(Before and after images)
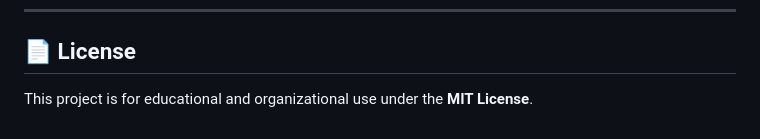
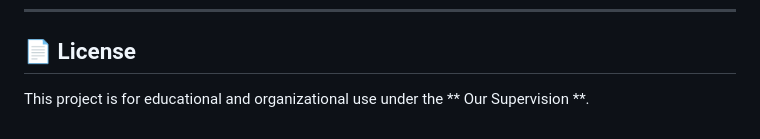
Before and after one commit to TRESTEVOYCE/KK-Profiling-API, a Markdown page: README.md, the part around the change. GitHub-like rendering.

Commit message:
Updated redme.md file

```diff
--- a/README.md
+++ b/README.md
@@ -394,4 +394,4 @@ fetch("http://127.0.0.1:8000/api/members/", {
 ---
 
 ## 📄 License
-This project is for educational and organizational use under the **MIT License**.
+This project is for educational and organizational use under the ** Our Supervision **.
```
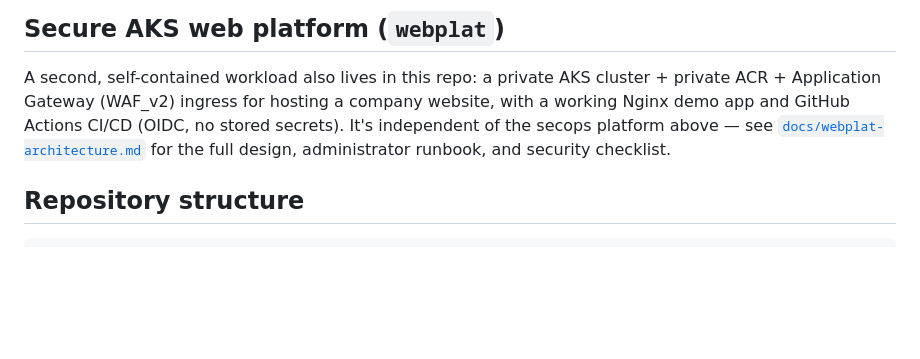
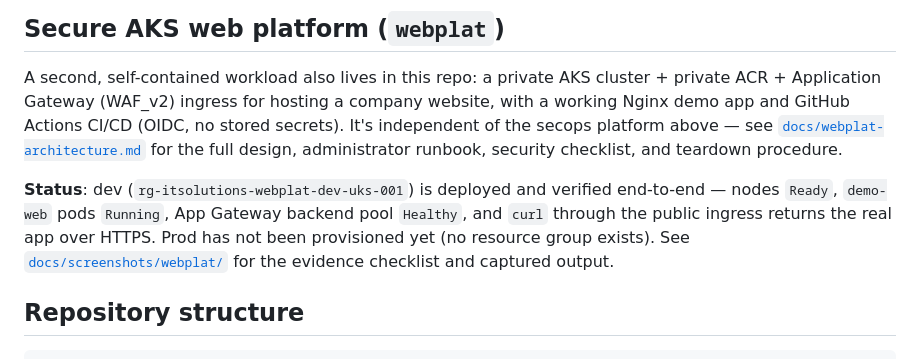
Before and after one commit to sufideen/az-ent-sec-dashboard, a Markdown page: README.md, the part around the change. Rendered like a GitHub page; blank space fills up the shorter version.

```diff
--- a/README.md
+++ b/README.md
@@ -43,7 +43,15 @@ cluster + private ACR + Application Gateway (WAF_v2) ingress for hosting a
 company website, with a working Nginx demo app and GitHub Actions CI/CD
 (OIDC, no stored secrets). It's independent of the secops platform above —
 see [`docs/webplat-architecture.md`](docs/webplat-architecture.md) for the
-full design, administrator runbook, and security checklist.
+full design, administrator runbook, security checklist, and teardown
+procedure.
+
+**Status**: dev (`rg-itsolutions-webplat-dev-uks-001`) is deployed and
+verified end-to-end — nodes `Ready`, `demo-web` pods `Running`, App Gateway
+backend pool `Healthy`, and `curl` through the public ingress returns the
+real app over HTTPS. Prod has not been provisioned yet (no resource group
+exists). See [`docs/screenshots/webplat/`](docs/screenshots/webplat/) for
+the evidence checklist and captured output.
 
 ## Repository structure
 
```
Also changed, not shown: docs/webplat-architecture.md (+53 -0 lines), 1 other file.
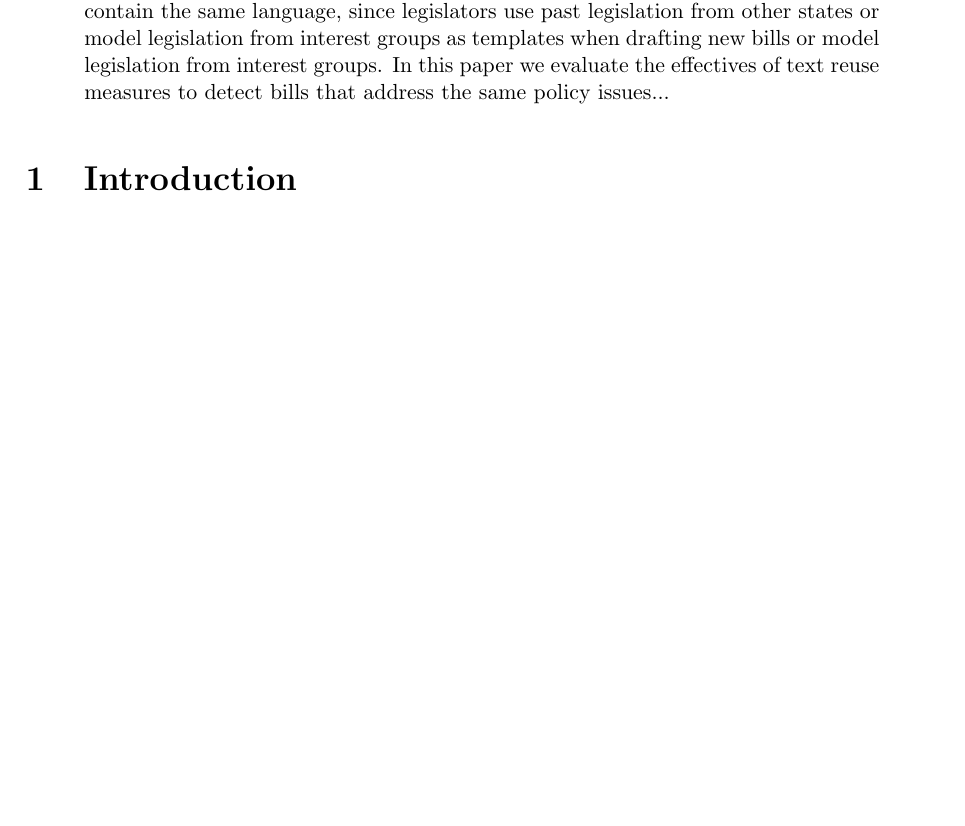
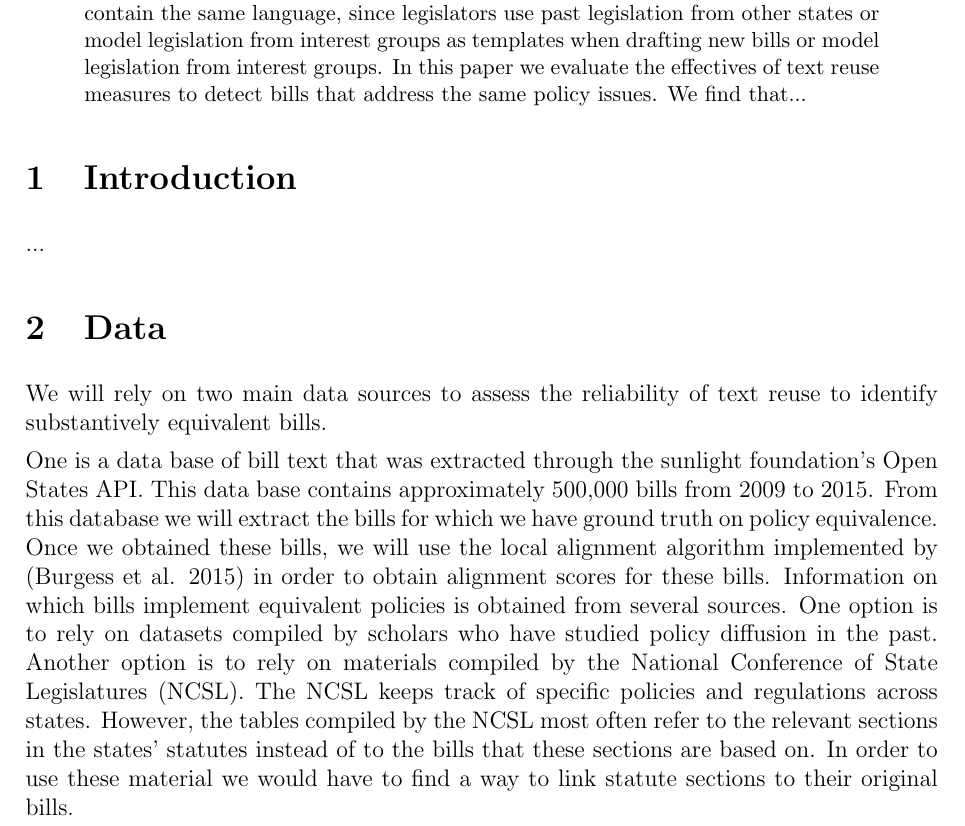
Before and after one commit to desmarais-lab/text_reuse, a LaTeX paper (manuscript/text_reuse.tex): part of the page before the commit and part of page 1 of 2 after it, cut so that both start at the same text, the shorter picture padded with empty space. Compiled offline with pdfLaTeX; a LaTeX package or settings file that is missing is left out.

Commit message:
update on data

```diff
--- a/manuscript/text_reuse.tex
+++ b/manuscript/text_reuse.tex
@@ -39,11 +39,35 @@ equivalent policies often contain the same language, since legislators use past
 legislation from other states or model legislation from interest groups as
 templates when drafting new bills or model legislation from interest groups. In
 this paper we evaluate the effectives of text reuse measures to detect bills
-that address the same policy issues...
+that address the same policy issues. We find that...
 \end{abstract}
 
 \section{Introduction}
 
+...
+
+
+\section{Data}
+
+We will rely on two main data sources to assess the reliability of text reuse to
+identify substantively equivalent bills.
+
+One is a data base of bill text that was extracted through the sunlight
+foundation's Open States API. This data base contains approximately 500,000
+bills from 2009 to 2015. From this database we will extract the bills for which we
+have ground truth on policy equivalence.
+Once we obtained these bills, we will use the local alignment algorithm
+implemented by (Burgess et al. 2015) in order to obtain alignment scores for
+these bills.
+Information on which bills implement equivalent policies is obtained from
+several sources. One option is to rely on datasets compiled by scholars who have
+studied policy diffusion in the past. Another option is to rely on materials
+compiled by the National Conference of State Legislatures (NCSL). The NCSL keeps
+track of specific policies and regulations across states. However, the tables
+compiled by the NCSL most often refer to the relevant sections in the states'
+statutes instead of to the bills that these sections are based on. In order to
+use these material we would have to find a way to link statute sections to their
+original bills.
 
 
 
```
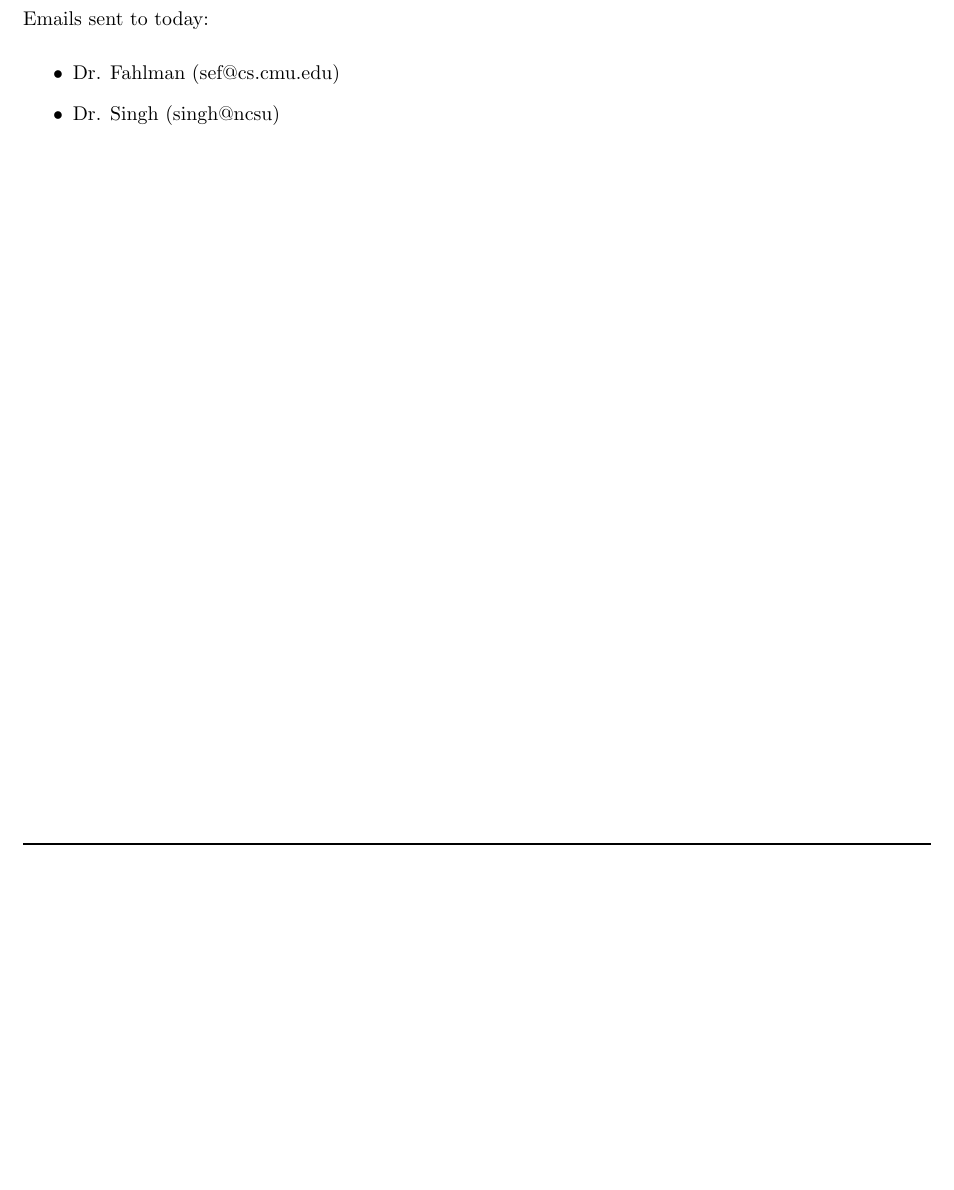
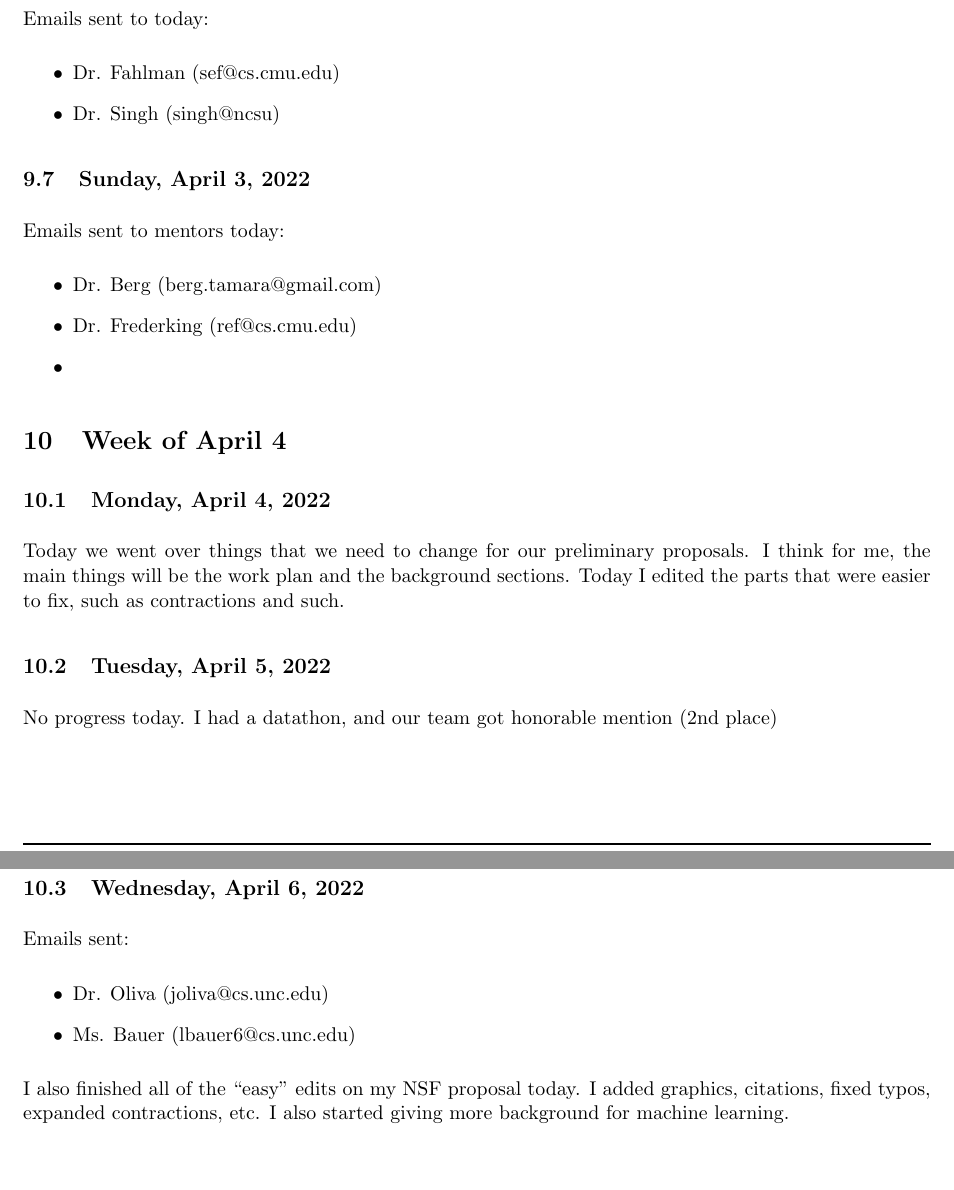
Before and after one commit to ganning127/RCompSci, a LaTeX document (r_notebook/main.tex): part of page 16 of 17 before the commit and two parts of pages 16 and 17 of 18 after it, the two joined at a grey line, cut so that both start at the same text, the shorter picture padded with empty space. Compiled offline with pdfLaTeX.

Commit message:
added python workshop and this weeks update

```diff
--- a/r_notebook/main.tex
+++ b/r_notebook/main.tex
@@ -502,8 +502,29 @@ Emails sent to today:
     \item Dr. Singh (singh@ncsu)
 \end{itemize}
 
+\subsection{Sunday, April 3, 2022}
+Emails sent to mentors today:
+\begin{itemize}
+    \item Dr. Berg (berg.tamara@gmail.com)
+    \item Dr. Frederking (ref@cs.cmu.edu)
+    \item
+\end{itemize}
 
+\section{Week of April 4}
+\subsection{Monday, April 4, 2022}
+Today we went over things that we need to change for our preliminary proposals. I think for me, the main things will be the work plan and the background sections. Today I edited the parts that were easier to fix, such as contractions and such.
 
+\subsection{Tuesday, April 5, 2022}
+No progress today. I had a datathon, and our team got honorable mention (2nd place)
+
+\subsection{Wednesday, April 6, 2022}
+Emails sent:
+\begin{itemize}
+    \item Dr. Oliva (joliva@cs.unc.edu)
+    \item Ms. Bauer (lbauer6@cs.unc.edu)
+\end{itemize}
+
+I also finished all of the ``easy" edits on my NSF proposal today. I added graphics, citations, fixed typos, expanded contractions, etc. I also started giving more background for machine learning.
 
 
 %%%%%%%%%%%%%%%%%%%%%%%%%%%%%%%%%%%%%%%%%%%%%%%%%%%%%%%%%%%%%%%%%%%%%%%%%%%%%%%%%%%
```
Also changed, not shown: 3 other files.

- [WHAT YOU HAVE TO DO]
A word-for-word copy of every entry, with the pictures left out, is the required answer.

- [WRITTEN SOLUTION]
Before and after one commit to TRESTEVOYCE/KK-Profiling-API, a Markdown page: README.md, the part around the change. GitHub-like rendering.

Commit message:
Updated redme.md file

```diff
--- a/README.md
+++ b/README.md
@@ -394,4 +394,4 @@ fetch("http://127.0.0.1:8000/api/members/", {
 ---
 
 ## 📄 License
-This project is for educational and organizational use under the **MIT License**.
+This project is for educational and organizational use under the ** Our Supervision **.
```
Before and after one commit to sufideen/az-ent-sec-dashboard, a Markdown page: README.md, the part around the change. Rendered like a GitHub page; blank space fills up the shorter version.

```diff
--- a/README.md
+++ b/README.md
@@ -43,7 +43,15 @@ cluster + private ACR + Application Gateway (WAF_v2) ingress for hosting a
 company website, with a working Nginx demo app and GitHub Actions CI/CD
 (OIDC, no stored secrets). It's independent of the secops platform above —
 see [`docs/webplat-architecture.md`](docs/webplat-architecture.md) for the
-full design, administrator runbook, and security checklist.
+full design, administrator runbook, security checklist, and teardown
+procedure.
+
+**Status**: dev (`rg-itsolutions-webplat-dev-uks-001`) is deployed and
+verified end-to-end — nodes `Ready`, `demo-web` pods `Running`, App Gateway
+backend pool `Healthy`, and `curl` through the public ingress returns the
+real app over HTTPS. Prod has not been provisioned yet (no resource group
+exists). See [`docs/screenshots/webplat/`](docs/screenshots/webplat/) for
+the evidence checklist and captured output.
 
 ## Repository structure
 
```
Also changed, not shown: docs/webplat-architecture.md (+53 -0 lines), 1 other file.
Before and after one commit to desmarais-lab/text_reuse, a LaTeX paper (manuscript/text_reuse.tex): part of the page before the commit and part of page 1 of 2 after it, cut so that both start at the same text, the shorter picture padded with empty space. Compiled offline with pdfLaTeX; a LaTeX package or settings file that is missing is left out.

Commit message:
update on data

```diff
--- a/manuscript/text_reuse.tex
+++ b/manuscript/text_reuse.tex
@@ -39,11 +39,35 @@ equivalent policies often contain the same language, since legislators use past
 legislation from other states or model legislation from interest groups as
 templates when drafting new bills or model legislation from interest groups. In
 this paper we evaluate the effectives of text reuse measures to detect bills
-that address the same policy issues...
+that address the same policy issues. We find that...
 \end{abstract}
 
 \section{Introduction}
 
+...
+
+
+\section{Data}
+
+We will rely on two main data sources to assess the reliability of text reuse to
+identify substantively equivalent bills.
+
+One is a data base of bill text that was extracted through the sunlight
+foundation's Open States API. This data base contains approximately 500,000
+bills from 2009 to 2015. From this database we will extract the bills for which we
+have ground truth on policy equivalence.
+Once we obtained these bills, we will use the local alignment algorithm
+implemented by (Burgess et al. 2015) in order to obtain alignment scores for
+these bills.
+Information on which bills implement equivalent policies is obtained from
+several sources. One option is to rely on datasets compiled by scholars who have
+studied policy diffusion in the past. Another option is to rely on materials
+compiled by the National Conference of State Legislatures (NCSL). The NCSL keeps
+track of specific policies and regulations across states. However, the tables
+compiled by the NCSL most often refer to the relevant sections in the states'
+statutes instead of to the bills that these sections are based on. In order to
+use these material we would have to find a way to link statute sections to their
+original bills.
 
 
 
```
Before and after one commit to ganning127/RCompSci, a LaTeX document (r_notebook/main.tex): part of page 16 of 17 before the commit and two parts of pages 16 and 17 of 18 after it, the two joined at a grey line, cut so that both start at the same text, the shorter picture padded with empty space. Compiled offline with pdfLaTeX.

Commit message:
added python workshop and this weeks update

```diff
--- a/r_notebook/main.tex
+++ b/r_notebook/main.tex
@@ -502,8 +502,29 @@ Emails sent to today:
     \item Dr. Singh (singh@ncsu)
 \end{itemize}
 
+\subsection{Sunday, April 3, 2022}
+Emails sent to mentors today:
+\begin{itemize}
+    \item Dr. Berg (berg.tamara@gmail.com)
+    \item Dr. Frederking (ref@cs.cmu.edu)
+    \item
+\end{itemize}
 
+\section{Week of April 4}
+\subsection{Monday, April 4, 2022}
+Today we went over things that we need to change for our preliminary proposals. I think for me, the main things will be the work plan and the background sections. Today I edited the parts that were easier to fix, such as contractions and such.
 
+\subsection{Tuesday, April 5, 2022}
+No progress today. I had a datathon, and our team got honorable mention (2nd place)
+
+\subsection{Wednesday, April 6, 2022}
+Emails sent:
+\begin{itemize}
+    \item Dr. Oliva (joliva@cs.unc.edu)
+    \item Ms. Bauer (lbauer6@cs.unc.edu)
+\end{itemize}
+
+I also finished all of the ``easy" edits on my NSF proposal today. I added graphics, citations, fixed typos, expanded contractions, etc. I also started giving more background for machine learning.
 
 
 %%%%%%%%%%%%%%%%%%%%%%%%%%%%%%%%%%%%%%%%%%%%%%%%%%%%%%%%%%%%%%%%%%%%%%%%%%%%%%%%%%%
```
Also changed, not shown: 3 other files.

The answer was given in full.